ADOLESCENCE AND WORKING ( DO NOTUSE ANY OUTSIDE RESOURCES use the ones I included
What are the pros and cons of high school students’ holding jobs? Would you encourage a teenager who did not have to get a job to wait or, by all means, to get a part-time job now?
The majority of high school students are members of the workforce, and “having a job” currently has more status than athletics or academics. In fact, some educators are worried about the number of students who do not have school as an important priority; they find that these students have had to cut back on homework assignments because their long working hours keep them from completing the school work at more than a poor level.
Many people feel that teenagers should go to work in order to increase the family income. Interestingly, more middle class teenagers than low-class teenagers are working. More part-time jobs are available in the affluent suburbs, and poor teenagers have more difficulty arranging transportation to work.
Some individuals maintain that teenagers should work because working teaches responsibility, reliability, teamwork, and the value of the dollar. Others disagree and believe that work disrupts the students’ planning for future careers by encouraging them to devalue school learning. Because many working teenagers do not need money, they may learn “premature affluence” rather than the dollar’s valuethey learn about spending and immediate gratification rather than economy. Some experts even believe the availability of money and the stress that arises from having a job contribute to the high rate of alcohol and drug use among teenagers.

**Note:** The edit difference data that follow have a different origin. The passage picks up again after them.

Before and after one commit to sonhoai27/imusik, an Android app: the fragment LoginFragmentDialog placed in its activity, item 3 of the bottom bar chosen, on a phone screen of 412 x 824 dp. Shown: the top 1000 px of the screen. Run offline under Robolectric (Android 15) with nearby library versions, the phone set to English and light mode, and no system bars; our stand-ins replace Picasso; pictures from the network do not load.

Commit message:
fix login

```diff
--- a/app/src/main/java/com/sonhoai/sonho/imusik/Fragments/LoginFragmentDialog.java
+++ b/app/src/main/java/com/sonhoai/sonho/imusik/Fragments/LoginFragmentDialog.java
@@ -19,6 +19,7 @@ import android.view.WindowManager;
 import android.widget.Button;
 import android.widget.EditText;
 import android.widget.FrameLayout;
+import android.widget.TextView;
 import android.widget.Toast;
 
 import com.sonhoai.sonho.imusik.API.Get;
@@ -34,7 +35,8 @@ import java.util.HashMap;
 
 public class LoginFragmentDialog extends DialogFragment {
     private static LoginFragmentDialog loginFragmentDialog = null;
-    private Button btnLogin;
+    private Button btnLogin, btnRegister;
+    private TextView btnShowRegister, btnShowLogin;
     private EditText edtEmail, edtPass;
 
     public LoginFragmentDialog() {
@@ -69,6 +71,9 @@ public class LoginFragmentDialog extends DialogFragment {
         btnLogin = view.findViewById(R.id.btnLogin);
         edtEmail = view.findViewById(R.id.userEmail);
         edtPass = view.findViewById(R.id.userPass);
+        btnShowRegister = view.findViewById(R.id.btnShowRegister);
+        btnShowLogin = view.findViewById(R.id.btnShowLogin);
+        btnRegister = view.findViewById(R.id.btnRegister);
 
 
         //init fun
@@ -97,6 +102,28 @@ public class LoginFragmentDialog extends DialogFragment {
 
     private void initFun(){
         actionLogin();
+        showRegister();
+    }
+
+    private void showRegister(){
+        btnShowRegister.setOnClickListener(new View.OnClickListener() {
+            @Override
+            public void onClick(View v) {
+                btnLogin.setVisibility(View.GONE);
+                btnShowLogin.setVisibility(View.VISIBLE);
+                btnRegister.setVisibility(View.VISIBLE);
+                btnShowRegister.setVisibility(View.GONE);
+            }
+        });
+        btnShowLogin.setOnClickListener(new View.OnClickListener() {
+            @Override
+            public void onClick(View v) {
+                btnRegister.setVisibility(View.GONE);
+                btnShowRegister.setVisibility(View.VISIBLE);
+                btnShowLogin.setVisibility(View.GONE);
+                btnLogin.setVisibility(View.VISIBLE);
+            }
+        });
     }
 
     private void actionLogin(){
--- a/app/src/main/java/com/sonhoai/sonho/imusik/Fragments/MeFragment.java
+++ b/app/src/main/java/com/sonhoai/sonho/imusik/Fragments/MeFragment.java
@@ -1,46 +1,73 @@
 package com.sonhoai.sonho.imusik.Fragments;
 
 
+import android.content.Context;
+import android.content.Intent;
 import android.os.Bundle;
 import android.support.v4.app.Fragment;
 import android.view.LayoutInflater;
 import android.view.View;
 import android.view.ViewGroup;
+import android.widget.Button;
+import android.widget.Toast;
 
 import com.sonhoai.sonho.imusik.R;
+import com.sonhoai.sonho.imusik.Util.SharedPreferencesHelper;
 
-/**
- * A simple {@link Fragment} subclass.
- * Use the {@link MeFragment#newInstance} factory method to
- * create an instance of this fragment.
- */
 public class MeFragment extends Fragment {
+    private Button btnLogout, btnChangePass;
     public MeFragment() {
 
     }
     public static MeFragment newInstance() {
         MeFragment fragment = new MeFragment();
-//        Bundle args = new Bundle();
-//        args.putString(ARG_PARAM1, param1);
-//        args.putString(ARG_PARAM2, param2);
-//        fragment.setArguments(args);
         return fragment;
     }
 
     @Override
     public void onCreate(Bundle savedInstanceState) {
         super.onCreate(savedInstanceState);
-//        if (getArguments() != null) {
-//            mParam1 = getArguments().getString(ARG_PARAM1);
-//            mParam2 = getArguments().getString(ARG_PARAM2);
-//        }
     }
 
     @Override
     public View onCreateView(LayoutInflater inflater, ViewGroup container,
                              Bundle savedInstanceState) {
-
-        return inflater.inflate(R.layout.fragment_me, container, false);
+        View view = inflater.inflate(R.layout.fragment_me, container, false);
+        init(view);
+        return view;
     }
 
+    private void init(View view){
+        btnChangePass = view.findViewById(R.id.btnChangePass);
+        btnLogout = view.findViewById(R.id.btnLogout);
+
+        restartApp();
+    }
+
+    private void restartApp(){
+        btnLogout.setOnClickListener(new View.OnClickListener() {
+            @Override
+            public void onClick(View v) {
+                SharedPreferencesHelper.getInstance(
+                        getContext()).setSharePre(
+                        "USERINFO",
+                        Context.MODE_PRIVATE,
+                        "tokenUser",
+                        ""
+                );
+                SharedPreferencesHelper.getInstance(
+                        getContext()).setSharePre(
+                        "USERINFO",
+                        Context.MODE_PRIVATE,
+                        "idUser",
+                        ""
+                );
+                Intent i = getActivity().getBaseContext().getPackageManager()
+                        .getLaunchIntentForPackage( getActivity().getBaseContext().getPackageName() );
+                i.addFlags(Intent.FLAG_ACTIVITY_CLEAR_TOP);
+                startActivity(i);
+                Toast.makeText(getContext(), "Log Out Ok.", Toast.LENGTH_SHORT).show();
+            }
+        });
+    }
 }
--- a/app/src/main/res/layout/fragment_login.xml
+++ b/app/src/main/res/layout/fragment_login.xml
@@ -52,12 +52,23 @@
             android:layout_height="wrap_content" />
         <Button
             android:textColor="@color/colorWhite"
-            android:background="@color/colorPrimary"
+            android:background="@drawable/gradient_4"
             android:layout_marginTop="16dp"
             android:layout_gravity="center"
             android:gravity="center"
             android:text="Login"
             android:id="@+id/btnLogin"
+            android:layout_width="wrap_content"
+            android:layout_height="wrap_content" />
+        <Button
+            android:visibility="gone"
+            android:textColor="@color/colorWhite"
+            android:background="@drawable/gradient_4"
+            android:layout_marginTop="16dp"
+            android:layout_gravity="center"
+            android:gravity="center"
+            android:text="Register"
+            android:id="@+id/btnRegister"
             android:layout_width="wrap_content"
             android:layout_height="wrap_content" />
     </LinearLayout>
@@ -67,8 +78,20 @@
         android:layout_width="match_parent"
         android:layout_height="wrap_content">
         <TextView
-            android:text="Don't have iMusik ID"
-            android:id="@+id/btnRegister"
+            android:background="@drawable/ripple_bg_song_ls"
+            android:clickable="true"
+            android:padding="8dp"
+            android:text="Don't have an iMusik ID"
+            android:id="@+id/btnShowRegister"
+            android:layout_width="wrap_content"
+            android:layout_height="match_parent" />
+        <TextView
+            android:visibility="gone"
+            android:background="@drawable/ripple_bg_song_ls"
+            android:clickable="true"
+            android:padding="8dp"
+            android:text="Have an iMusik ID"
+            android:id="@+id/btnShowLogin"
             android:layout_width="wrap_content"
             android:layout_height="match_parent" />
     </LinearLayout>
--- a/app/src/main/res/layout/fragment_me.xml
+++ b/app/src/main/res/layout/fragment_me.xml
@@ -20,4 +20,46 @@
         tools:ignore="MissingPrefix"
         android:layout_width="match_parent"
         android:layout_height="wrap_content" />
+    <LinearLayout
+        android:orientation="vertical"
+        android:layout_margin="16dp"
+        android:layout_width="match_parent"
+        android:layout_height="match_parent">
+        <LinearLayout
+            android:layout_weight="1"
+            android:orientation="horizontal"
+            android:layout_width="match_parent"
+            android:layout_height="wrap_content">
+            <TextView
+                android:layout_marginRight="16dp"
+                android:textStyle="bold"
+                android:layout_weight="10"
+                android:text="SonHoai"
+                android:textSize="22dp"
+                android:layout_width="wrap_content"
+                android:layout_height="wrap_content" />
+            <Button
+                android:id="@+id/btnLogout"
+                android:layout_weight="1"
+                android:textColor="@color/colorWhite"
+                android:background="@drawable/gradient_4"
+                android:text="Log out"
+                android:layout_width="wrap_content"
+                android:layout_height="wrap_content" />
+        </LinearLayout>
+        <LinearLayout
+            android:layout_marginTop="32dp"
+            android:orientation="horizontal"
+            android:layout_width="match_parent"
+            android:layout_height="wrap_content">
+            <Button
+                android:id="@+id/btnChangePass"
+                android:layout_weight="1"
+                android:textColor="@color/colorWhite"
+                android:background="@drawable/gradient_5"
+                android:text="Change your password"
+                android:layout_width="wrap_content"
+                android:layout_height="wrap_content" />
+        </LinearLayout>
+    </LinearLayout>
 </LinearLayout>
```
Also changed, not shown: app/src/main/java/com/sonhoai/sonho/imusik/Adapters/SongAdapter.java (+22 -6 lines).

One definable position would be to suggest that work is a positive growth experience as long as the teenager keeps his or her work hours down to a reasonable level, such as 12 hours during the week and 6 more hours during the weekend. The state of Florida has officially taken an “all things in moderation” approach by passing in 1986 a law that limits high school students to 30 hours of work a week. What do you think?